What is the independent effect of human papillomavirus (HPV) on oropharyngeal cancer survival?
Explore This IssueAugust 2010
Background: HPV has been associated with oropharyngeal cancer risk and appears to underlie the rising incidence of this disease in the U.S. and Europe. HPV-positive oropharyngeal cancers may be associated with a better prognosis than HPV-negative oropharyngeal cancers.
Study design: Retrospective analysis of HPV tumor status and survival of oropharyngeal cancer patients within a phase III randomized trial for stage III/IV squamous cell carcinoma of the head and neck, including 360 patients receiving accelerated fractionation (concomitant boost) radiotherapy with concurrent cisplatin (experimental arm) and 361 patients receiving standard fractionation radiotherapy with concurrent cisplatin (control arm)
Setting: Within the multi-institutional cooperative Radiation Therapy Oncology Group (RTOG) randomized phase III clinical trial (RTOG 0129)

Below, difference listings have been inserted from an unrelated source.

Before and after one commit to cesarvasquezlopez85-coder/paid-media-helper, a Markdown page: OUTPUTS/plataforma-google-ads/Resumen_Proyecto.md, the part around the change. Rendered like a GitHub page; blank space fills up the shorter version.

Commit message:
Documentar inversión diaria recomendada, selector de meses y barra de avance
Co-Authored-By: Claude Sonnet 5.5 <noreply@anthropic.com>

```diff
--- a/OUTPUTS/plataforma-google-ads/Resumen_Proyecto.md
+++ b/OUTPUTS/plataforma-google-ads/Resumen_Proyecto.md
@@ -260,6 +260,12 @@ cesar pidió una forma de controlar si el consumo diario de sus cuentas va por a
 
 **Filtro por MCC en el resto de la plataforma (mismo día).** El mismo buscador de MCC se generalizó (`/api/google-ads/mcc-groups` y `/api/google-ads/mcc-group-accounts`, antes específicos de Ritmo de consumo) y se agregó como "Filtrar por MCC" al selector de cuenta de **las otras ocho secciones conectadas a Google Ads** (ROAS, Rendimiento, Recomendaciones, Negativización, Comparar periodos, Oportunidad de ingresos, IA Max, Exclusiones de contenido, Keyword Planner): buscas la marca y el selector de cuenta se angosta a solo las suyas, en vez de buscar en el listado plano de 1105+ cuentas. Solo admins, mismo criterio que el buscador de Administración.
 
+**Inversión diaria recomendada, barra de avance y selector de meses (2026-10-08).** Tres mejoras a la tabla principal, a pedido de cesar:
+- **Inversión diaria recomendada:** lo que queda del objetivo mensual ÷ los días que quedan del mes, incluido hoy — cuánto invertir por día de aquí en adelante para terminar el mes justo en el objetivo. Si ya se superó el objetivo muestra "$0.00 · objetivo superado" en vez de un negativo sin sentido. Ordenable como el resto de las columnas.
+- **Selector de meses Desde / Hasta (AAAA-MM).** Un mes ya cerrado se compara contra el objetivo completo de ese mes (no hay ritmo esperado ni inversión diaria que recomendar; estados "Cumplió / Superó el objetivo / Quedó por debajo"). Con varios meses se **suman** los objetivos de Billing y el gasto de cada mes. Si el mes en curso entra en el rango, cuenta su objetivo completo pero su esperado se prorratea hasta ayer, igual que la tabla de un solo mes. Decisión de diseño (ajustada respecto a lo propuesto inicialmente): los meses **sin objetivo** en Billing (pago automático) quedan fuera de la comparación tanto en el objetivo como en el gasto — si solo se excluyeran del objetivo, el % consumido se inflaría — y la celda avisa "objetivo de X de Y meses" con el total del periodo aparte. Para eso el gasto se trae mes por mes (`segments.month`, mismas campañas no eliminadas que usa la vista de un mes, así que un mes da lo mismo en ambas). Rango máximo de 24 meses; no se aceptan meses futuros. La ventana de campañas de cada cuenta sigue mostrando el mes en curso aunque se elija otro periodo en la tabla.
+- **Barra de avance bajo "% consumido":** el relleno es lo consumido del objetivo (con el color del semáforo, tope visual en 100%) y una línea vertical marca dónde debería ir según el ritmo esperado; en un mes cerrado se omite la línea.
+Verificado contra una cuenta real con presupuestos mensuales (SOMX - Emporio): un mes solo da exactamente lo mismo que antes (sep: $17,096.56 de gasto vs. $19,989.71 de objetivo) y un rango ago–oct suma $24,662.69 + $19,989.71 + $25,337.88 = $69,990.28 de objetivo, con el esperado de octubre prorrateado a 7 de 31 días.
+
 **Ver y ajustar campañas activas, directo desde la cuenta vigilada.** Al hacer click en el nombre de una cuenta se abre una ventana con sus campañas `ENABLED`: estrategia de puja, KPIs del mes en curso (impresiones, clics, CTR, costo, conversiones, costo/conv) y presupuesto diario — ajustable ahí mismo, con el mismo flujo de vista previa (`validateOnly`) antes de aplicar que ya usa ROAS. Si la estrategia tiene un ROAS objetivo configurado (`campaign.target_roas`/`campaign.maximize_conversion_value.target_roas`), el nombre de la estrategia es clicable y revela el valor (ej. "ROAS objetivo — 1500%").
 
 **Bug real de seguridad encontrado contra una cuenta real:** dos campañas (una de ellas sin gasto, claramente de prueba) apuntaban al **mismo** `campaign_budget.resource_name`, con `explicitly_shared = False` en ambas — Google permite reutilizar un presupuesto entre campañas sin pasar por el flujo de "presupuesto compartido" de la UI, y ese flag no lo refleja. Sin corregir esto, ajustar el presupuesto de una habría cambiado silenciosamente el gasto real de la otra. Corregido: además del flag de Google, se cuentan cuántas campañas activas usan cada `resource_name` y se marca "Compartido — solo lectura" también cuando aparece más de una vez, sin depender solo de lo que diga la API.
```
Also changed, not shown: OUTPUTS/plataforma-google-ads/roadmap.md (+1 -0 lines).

Synopsis: This study presents the retrospective analysis of HPV tumor status and survival of 323 oropharyngeal cancer patients within RTOG 0129. There was no difference in survival associated with treatment arm. However, there was a significantly lower risk (after multivariate adjustment) for death (58 percent lower) or relapse (51 percent lower) for patients with HPV-positive oropharyngeal cancer as compared with patients with HPV-negative oropharyngeal cancer, and a similar protective effect was seen for tumors overexpressing p16 (another marker of HPV). Smoking status (smoker vs. nonsmoker with cutoff set at <10 pack-years) was the second most important prognostic factor after HPV. N-stage was the third critical prognosticator for patients with HPV-positive cancers, while T-stage was the third critical prognosticator for HPV-negative cancers.

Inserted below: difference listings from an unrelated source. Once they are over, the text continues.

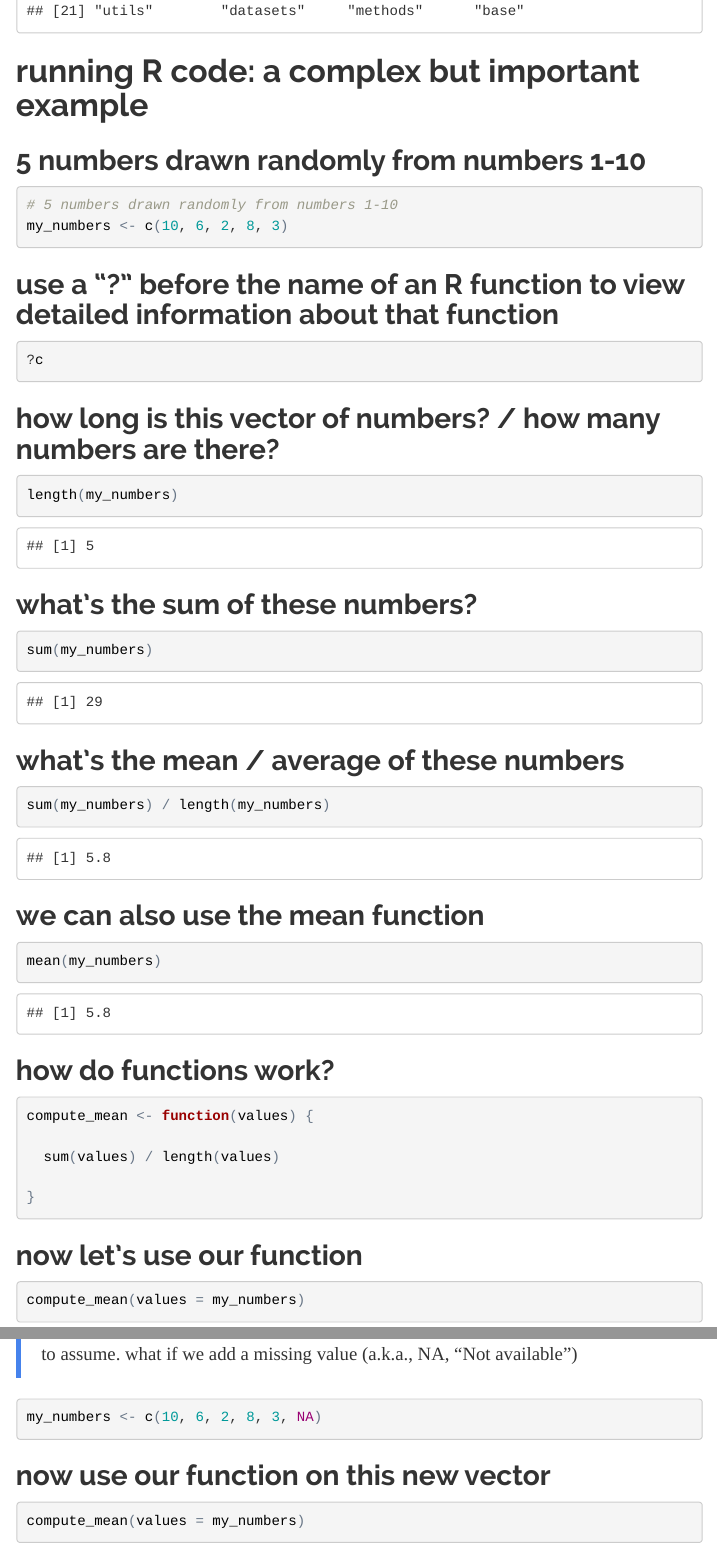
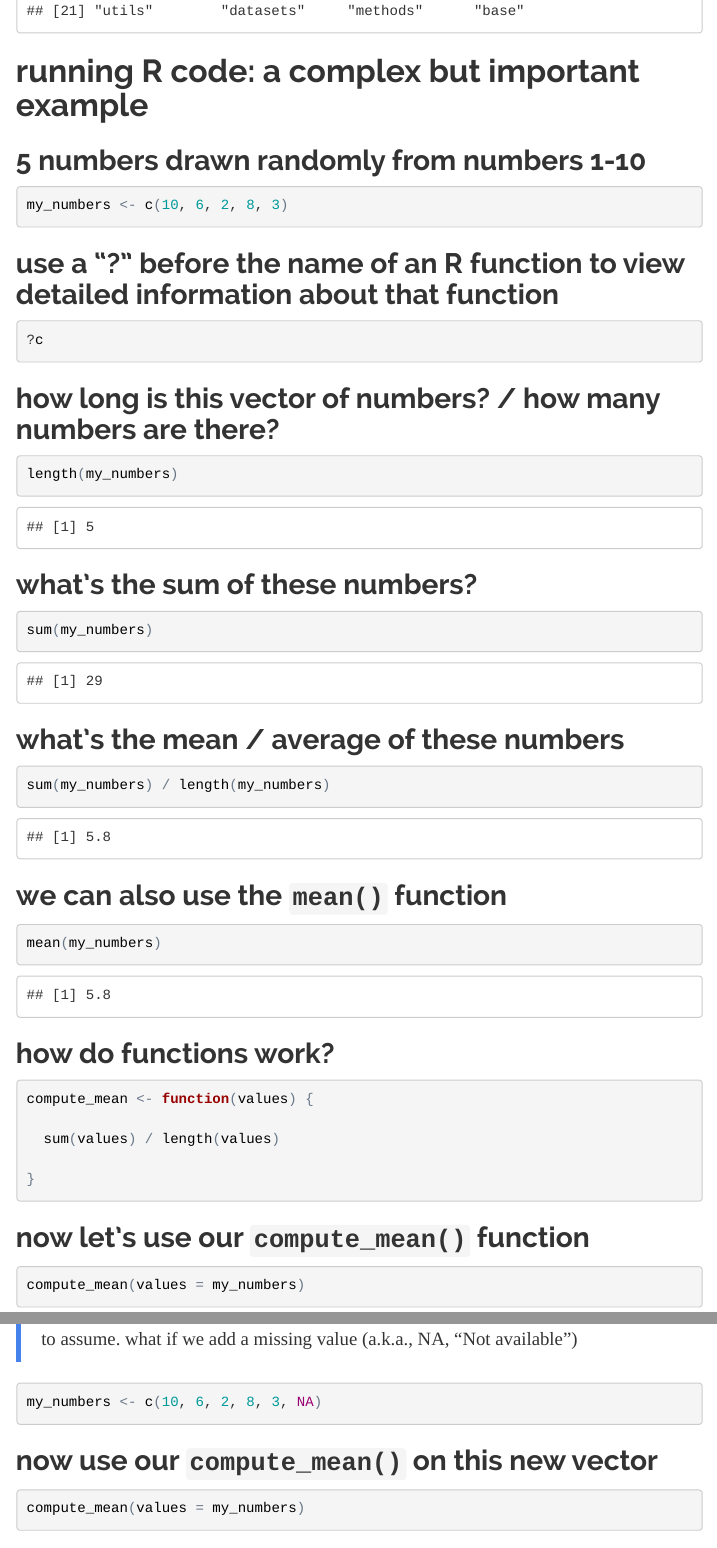
Before and after one commit to nmmichalak/R_programming_for_research, an R Markdown document (day_00_installation_and_demonstration/day_00_installation_and_demonstration.Rmd): the page in a window 1100 px wide, from 4840 px down, and a second part further down, joined at a grey line. The pictures show the output file day_00_installation_and_demonstration/day_00_installation_and_demonstration.html that the author committed with the source, opened offline; menus at the side of the page are left out.

Commit message:
Minor details

````diff
--- a/day_00_installation_and_demonstration/day_00_installation_and_demonstration.Rmd
+++ b/day_00_installation_and_demonstration/day_00_installation_and_demonstration.Rmd
@@ -35,7 +35,6 @@ install_needed_pkgs(needed_packages = needed_packages)
 
 ```{r}
 
-# 5 numbers drawn randomly from numbers 1-10
 my_numbers <- c(10, 6, 2, 8, 3)
 
 ```
@@ -72,7 +71,7 @@ sum(my_numbers) / length(my_numbers)
 
 ```
 
-## we can also use the mean function
+## we can also use the `mean()` function
 
 ```{r}
 
@@ -92,7 +91,7 @@ compute_mean <- function(values) {
 
 ```
 
-## now let's use our function
+## now let's use our `compute_mean()` function
 
 ```{r}
 
@@ -109,7 +108,7 @@ my_numbers <- c(10, 6, 2, 8, 3, NA)
 
 ```
 
-## now use our function on this new vector
+## now use our `compute_mean()` on this new vector
 
 ```{r}
 
````
Also changed, not shown: day_00_installation_and_demonstration/day_00_installation_and_demonstration.html, day_00_installation_and_demonstration/day_00_installation_and_demonstration.md, day_00_installation_and_demonstration/day_00_installation_and_demonstration.Rmd (2 more changed lines).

This study is limited by the retrospective analysis of HPV status (unavailable for 25 percent of patients) within a prospective trial with two different treatment arms, potential misclassifications of HPV or smoking status, and possible inability to generalize the findings to patients not treated with radiotherapy. The HPV-tested and unavailable groups, however, were similar with respect to baseline characteristics and survival, major misclassifications are unlikely given the expected demographic and stage characteristics of the HPV-positive group, and virtually all stage III/IV surgically treated oropharyngeal patients will also receive radiation. The sophisticated three-way categorization of risk for death from oropharyngeal cancer may lead to the incorporation of HPV status and possibly smoking status into the staging system and will likely result in treatment modifications.
Bottom line: HPV status is a strong independent prognostic factor for survival among patients with oropharyngeal cancer, and the effect of HPV status on survival appears further modified by smoking history.
Reference: Ang KK, Harris J, Wheeler R, et al. Human papillomavirus and survival of patients with oropharyngeal cancer. New Engl J Med. 2010;363(1):24-35.
—Reviewed by Erich M. Sturgis, MD, MPH